Guinea pig, or cuy (named, apparently, for the sound the animal makes), is one of the most popular food animals in the Andes, and it's traditionally served whole. In Peru the two main preparations are chactado (fried) or al horno (oven-roasted). The name chactado comes from the use of a chaquena, or cooking stone, in the process.
Yes guinea pigs are rodents, yes we think of them mostly as pets, and yes they're cute. But rabbits are also all of the above and many people, myself included, eat them. I certainly wasn't going to visit Peru and not try guinea pig at least once. As it turned out, I had it three times, three different ways.

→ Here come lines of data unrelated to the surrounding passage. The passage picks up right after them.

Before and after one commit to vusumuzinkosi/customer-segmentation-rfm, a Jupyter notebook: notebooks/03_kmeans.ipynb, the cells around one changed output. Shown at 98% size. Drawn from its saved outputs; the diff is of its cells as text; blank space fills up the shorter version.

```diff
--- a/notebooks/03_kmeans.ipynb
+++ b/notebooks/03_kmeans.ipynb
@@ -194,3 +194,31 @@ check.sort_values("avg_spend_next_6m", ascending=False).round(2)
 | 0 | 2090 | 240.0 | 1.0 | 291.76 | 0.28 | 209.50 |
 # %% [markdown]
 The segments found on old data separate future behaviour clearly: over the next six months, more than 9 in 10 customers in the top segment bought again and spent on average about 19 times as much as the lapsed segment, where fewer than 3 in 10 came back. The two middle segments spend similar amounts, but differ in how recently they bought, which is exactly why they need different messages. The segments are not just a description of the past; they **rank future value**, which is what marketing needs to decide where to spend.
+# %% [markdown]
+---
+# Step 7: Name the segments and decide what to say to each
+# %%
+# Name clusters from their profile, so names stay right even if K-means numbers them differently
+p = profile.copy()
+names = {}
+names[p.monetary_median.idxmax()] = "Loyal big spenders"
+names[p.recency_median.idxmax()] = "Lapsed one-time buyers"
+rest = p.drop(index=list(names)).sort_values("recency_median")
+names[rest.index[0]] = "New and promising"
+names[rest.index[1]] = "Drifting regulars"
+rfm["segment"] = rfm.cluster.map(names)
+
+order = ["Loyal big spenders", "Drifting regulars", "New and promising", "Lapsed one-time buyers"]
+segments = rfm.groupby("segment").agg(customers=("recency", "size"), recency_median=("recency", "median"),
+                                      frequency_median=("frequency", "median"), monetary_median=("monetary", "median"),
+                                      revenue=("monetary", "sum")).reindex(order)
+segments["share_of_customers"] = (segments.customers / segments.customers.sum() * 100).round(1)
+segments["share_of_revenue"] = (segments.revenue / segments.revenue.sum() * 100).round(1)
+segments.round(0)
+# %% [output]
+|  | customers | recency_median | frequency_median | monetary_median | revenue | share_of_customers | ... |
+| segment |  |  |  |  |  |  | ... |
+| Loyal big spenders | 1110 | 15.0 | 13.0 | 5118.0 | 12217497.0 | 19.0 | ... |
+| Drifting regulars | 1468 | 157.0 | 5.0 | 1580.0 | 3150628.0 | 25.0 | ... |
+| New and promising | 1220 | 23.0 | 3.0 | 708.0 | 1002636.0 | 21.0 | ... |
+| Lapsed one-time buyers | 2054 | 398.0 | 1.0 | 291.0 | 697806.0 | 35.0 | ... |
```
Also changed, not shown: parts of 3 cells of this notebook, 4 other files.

The traditional whole cuy was actually the second way I tasted the meat. It was in Ollantaytambo, in the Sacred Valley. I was looking for a place to eat lunch and I saw a restaurant that listed cuy, both chactado and al horno, on a chalkboard out front. I asked the woman who was standing in the doorway at the time whether they served cuy for lunch. Yes, she told me, but it would take about a half hour. That was fine with me. I had no pressing business in Ollantaytambo that day. I ordered chupe de quinua (quinoa soup) as a starter.
I had neglected to ask whether my cuy would be al horno or chactado, but judging by the texture of the skin I'm assuming it was chactado, which I guess would be the quicker preparation.

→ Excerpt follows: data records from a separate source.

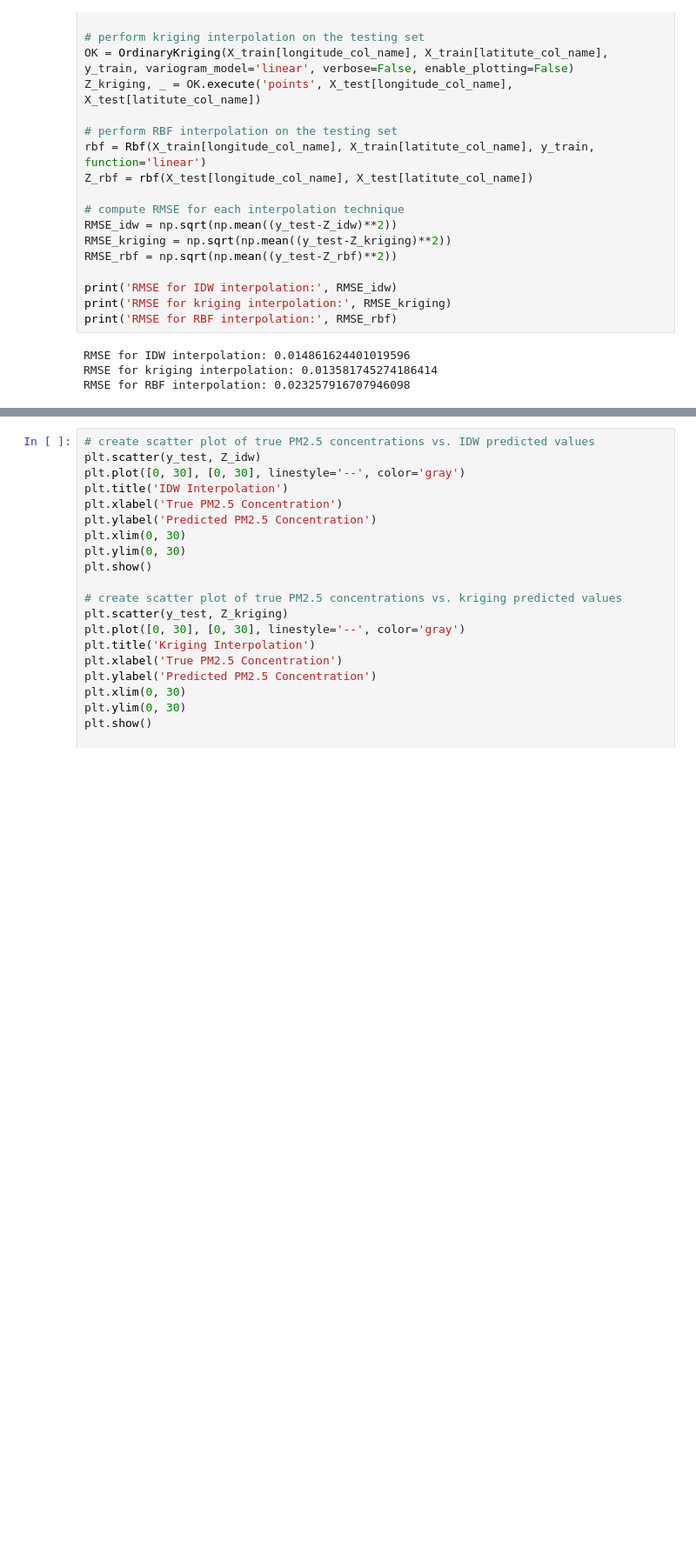
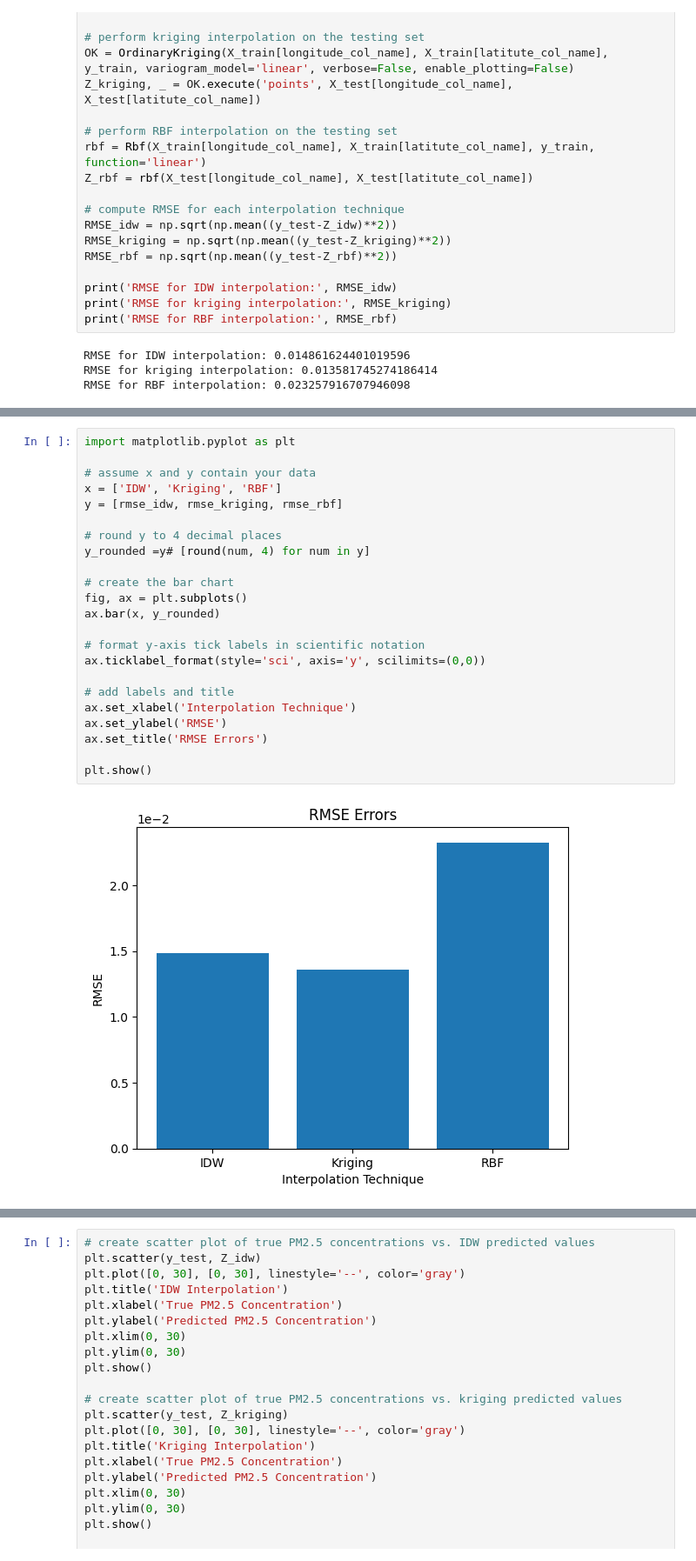
Before and after one commit to praseedm/PGMP, a Jupyter notebook: Interpolation_final2.ipynb, the cells around one changed output, grey strips where cells are left out. Shown: that part at 87% size. Saved outputs shown, nothing was run; the diff lists cells and outputs as text; blank space fills up the shorter version.

```diff
--- a/Interpolation_final2.ipynb
+++ b/Interpolation_final2.ipynb
@@ -539,3 +540,28 @@ plt.ylim(0, 5)
 plt.show()
 # %% [output]
 [figure]
+# %%
+import matplotlib.pyplot as plt
+
+# assume x and y contain your data
+x = ['IDW', 'Kriging', 'RBF']
+y = [rmse_idw, rmse_kriging, rmse_rbf]
+
+# round y to 4 decimal places
+y_rounded =y# [round(num, 4) for num in y]
+
+# create the bar chart
+fig, ax = plt.subplots()
+ax.bar(x, y_rounded)
+
+# format y-axis tick labels in scientific notation
+ax.ticklabel_format(style='sci', axis='y', scilimits=(0,0))
+
+# add labels and title
+ax.set_xlabel('Interpolation Technique')
+ax.set_ylabel('RMSE')
+ax.set_title('RMSE Errors')
+
+plt.show()
+# %% [output]
+[figure, added]
```
Also changed, not shown: parts of 2 cells of this notebook.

Tastes like chicken, right? In a sense, yes. If rabbit is sort of like white meat chicken, cuy is sort of like dark meat chicken. But it has a somewhat richer flavor all its own. I'd say that cuy is tastier than rabbit.

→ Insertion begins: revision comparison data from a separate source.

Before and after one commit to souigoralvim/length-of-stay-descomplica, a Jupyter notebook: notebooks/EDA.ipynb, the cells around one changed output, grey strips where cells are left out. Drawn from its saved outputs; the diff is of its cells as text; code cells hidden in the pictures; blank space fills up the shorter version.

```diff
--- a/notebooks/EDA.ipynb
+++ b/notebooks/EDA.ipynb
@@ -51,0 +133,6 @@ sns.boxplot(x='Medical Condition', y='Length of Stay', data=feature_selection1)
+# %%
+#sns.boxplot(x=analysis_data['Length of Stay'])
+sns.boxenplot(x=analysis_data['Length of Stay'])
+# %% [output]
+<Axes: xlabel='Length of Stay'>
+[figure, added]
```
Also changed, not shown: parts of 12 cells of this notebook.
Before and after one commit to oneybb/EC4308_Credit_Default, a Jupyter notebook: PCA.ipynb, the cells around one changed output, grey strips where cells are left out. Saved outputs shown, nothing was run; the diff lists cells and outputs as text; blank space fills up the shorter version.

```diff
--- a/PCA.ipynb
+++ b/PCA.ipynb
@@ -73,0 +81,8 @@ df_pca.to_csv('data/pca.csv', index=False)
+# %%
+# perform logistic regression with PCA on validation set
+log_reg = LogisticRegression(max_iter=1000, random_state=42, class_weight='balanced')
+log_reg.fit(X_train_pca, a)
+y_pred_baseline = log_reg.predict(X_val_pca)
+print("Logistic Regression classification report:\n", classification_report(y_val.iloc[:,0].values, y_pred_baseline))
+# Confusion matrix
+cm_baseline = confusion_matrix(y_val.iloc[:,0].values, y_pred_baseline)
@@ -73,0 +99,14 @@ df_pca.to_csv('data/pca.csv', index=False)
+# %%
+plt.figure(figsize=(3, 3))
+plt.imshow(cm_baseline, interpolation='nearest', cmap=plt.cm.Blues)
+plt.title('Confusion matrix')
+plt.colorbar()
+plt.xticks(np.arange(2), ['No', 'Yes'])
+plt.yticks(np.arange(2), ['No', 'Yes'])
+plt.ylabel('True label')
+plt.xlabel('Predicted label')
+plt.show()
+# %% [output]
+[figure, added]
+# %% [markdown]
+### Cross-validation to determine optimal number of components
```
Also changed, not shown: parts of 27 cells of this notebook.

Cuy is actually pretty expensive in restaurants, even humble ones, by Peruvian standards, and I'm not sure why. A cuy dish may cost from 50-70 soles (roughly $17-23), while an ample chicken dish will cost more like 15 soles ($5).
My first experience of cuy had been in a decidedly more genteel form.
It was at an upscale restaurant and tapas bar in Cusco called Cicciolina, which serves an eclectic mix of dishes, including Italian and Novo Andino (i.e., new twists on traditional Andean foods). One of their appetizers is a causa topped with shredded cuy (25 soles). A causa is a square cake of mashed yellow potatoes that is usually topped with something, usually something other than cuy. I should have asked what the little green things on the side were. They were a sort of starchy fritter made with a deep green vegetable--not sure whether they were bean or potato based.
I had yet another Novo Andino cuy appetizer for my final dinner in Peru, at Huaca Pucllana, in Lima. It was a chicharron de cuy, crispy guinea pig skins (with meat), served atop fried sweet plantains and topped with pickled onions.
Clearly there's more than one way to skin a guinea pig.
Watch a video (in Spanish) about cuy chactado preparation: